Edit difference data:
—————

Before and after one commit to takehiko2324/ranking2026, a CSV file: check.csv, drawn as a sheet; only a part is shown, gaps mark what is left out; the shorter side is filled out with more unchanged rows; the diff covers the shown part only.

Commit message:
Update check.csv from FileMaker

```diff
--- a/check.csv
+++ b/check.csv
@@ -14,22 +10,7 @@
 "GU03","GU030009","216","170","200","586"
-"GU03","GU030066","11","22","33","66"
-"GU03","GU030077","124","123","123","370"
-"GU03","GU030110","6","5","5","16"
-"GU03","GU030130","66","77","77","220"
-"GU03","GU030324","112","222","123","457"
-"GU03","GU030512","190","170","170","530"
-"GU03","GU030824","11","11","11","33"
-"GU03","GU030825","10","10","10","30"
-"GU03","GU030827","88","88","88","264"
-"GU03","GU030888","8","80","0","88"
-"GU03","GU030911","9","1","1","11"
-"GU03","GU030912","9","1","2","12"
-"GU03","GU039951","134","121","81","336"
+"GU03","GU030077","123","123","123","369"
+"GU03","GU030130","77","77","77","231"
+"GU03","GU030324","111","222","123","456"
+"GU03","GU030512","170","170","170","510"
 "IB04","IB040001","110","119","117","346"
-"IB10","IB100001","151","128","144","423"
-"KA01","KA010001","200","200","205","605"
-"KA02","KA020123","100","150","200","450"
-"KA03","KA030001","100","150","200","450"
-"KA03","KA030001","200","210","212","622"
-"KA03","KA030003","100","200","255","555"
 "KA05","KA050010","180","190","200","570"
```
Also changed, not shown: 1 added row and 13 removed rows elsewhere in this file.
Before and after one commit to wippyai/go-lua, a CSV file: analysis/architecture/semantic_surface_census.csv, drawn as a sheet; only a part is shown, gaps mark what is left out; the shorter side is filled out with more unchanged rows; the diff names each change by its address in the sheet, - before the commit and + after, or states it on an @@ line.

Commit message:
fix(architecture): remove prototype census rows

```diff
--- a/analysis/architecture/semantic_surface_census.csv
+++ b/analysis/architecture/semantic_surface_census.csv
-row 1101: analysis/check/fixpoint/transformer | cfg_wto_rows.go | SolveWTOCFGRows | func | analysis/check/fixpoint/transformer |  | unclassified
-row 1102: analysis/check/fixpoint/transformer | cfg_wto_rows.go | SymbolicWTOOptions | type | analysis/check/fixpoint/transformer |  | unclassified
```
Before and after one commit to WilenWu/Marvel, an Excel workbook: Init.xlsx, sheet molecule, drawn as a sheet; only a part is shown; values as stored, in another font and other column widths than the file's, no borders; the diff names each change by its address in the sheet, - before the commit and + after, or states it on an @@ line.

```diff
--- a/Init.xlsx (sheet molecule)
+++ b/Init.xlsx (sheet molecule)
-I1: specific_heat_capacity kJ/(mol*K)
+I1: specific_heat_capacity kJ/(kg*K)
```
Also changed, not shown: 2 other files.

—————

PROBLEM REQUIREMENTS
Each entry above should be output again, precisely as given.

ANSWER TO THIS PROBLEM
Before and after one commit to takehiko2324/ranking2026, a CSV file: check.csv, drawn as a sheet; only a part is shown, gaps mark what is left out; the shorter side is filled out with more unchanged rows; the diff covers the shown part only.

Commit message:
Update check.csv from FileMaker

```diff
--- a/check.csv
+++ b/check.csv
@@ -14,22 +10,7 @@
 "GU03","GU030009","216","170","200","586"
-"GU03","GU030066","11","22","33","66"
-"GU03","GU030077","124","123","123","370"
-"GU03","GU030110","6","5","5","16"
-"GU03","GU030130","66","77","77","220"
-"GU03","GU030324","112","222","123","457"
-"GU03","GU030512","190","170","170","530"
-"GU03","GU030824","11","11","11","33"
-"GU03","GU030825","10","10","10","30"
-"GU03","GU030827","88","88","88","264"
-"GU03","GU030888","8","80","0","88"
-"GU03","GU030911","9","1","1","11"
-"GU03","GU030912","9","1","2","12"
-"GU03","GU039951","134","121","81","336"
+"GU03","GU030077","123","123","123","369"
+"GU03","GU030130","77","77","77","231"
+"GU03","GU030324","111","222","123","456"
+"GU03","GU030512","170","170","170","510"
 "IB04","IB040001","110","119","117","346"
-"IB10","IB100001","151","128","144","423"
-"KA01","KA010001","200","200","205","605"
-"KA02","KA020123","100","150","200","450"
-"KA03","KA030001","100","150","200","450"
-"KA03","KA030001","200","210","212","622"
-"KA03","KA030003","100","200","255","555"
 "KA05","KA050010","180","190","200","570"
```
Also changed, not shown: 1 added row and 13 removed rows elsewhere in this file.
Before and after one commit to wippyai/go-lua, a CSV file: analysis/architecture/semantic_surface_census.csv, drawn as a sheet; only a part is shown, gaps mark what is left out; the shorter side is filled out with more unchanged rows; the diff names each change by its address in the sheet, - before the commit and + after, or states it on an @@ line.

Commit message:
fix(architecture): remove prototype census rows

```diff
--- a/analysis/architecture/semantic_surface_census.csv
+++ b/analysis/architecture/semantic_surface_census.csv
-row 1101: analysis/check/fixpoint/transformer | cfg_wto_rows.go | SolveWTOCFGRows | func | analysis/check/fixpoint/transformer |  | unclassified
-row 1102: analysis/check/fixpoint/transformer | cfg_wto_rows.go | SymbolicWTOOptions | type | analysis/check/fixpoint/transformer |  | unclassified
```
Before and after one commit to WilenWu/Marvel, an Excel workbook: Init.xlsx, sheet molecule, drawn as a sheet; only a part is shown; values as stored, in another font and other column widths than the file's, no borders; the diff names each change by its address in the sheet, - before the commit and + after, or states it on an @@ line.

```diff
--- a/Init.xlsx (sheet molecule)
+++ b/Init.xlsx (sheet molecule)
-I1: specific_heat_capacity kJ/(mol*K)
+I1: specific_heat_capacity kJ/(kg*K)
```
Also changed, not shown: 2 other files.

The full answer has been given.